Governor Stuart Jack recently took time out to join the effort to preserve the sea turtle, one of Cayman’s endangered species.
Governor Jack accompanied Department of Environment Research Officer Joni Kirkconnell and a group of DoE interns on one of their weekly surveillance trips to Cayman’s beaches, in search of turtle nests.
The group fanned out along a Seven Mile Beach stretch with the Governor and Mrs. Kirkconnell walking from Boggy Sand Road in West Bay to Heritage Club.
Citing the need for unity in the effort to protect the globally endangered sea turtle Governor Jack noted that turtles are an important part of Cayman’s bio-diversity. He said that recent incidents where nesting turtles were slaughtered were a major concern, both to him and to the DoE.

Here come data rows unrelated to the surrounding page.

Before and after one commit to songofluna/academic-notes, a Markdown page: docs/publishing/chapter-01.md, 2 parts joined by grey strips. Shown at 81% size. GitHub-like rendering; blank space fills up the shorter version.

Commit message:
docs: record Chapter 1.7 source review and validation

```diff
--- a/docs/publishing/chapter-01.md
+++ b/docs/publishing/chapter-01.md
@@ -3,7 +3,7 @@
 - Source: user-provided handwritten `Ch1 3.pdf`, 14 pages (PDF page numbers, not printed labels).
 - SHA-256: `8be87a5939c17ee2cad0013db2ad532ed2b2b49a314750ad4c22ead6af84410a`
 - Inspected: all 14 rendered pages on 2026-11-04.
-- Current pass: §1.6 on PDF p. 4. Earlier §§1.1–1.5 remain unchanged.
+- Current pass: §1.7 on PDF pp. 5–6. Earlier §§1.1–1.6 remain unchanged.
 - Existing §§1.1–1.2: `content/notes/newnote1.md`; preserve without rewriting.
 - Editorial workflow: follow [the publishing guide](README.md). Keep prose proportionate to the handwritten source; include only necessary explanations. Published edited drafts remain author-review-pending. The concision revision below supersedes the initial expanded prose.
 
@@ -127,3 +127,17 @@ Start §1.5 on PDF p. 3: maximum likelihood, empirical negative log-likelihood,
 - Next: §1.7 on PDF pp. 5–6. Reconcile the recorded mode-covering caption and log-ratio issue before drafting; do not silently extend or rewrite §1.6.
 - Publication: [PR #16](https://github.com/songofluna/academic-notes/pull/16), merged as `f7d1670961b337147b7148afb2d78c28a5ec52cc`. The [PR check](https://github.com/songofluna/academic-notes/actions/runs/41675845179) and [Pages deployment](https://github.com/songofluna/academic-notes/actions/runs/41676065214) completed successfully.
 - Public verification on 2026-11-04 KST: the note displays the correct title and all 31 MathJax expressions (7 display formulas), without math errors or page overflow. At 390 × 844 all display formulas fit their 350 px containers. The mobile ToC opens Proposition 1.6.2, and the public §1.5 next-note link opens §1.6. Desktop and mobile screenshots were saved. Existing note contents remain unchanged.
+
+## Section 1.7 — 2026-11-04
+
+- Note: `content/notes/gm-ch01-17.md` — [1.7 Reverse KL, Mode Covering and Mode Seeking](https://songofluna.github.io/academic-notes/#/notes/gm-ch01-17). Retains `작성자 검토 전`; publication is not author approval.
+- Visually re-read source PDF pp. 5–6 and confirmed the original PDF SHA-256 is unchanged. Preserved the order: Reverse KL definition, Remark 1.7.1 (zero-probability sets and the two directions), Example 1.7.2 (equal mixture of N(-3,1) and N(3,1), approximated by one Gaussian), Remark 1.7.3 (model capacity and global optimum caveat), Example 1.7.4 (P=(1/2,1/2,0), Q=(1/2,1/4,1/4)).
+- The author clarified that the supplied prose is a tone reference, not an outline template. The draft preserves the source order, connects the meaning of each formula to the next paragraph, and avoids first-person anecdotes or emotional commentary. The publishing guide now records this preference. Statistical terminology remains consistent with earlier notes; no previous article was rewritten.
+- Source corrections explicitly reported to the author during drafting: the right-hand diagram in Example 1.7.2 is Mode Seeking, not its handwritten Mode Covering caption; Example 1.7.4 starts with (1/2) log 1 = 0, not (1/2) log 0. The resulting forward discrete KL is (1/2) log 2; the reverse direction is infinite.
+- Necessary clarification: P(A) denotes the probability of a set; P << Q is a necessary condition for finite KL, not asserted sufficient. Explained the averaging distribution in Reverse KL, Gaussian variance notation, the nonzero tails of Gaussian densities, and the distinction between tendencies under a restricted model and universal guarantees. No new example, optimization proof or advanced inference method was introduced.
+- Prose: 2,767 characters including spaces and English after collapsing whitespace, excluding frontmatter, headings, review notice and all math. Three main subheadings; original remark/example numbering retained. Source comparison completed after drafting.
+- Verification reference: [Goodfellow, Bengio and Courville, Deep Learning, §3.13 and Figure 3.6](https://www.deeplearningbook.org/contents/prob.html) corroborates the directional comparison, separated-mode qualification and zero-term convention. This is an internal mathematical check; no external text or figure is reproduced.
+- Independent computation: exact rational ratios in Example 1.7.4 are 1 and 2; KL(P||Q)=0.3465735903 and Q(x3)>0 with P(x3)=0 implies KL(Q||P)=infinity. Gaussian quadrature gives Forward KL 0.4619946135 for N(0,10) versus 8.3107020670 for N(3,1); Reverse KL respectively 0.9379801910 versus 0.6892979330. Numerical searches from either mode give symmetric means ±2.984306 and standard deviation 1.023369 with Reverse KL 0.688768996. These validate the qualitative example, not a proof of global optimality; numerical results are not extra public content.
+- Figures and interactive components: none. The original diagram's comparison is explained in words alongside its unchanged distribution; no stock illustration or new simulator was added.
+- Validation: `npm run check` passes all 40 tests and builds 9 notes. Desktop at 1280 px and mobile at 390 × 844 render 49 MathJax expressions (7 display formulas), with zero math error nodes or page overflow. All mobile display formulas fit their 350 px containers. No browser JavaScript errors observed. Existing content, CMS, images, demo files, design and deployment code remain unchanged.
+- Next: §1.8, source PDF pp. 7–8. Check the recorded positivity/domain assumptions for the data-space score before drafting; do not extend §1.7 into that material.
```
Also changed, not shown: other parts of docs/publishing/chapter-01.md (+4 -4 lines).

Mrs. Kirkconnell explained that the DoE conducts beach surveillance during the nesting season (May to October), an exercise that identifies where turtles lay their eggs. ‘When nests are found we process, mark and monitor them to protect them from poachers and prevent damage from any recreational activity on the beach,’ she said.
Adult turtles breed in Cayman’s waters and nest on the beaches. After the breeding and nesting season is over they migrate to forage overseas.
It is illegal to harm turtles or their eggs and carries a maximum fine of CI $500,000 and one year imprisonment. DoE research puts the nesting turtle population in the Cayman Islands to around 30, down from the millions cited in historical accounts.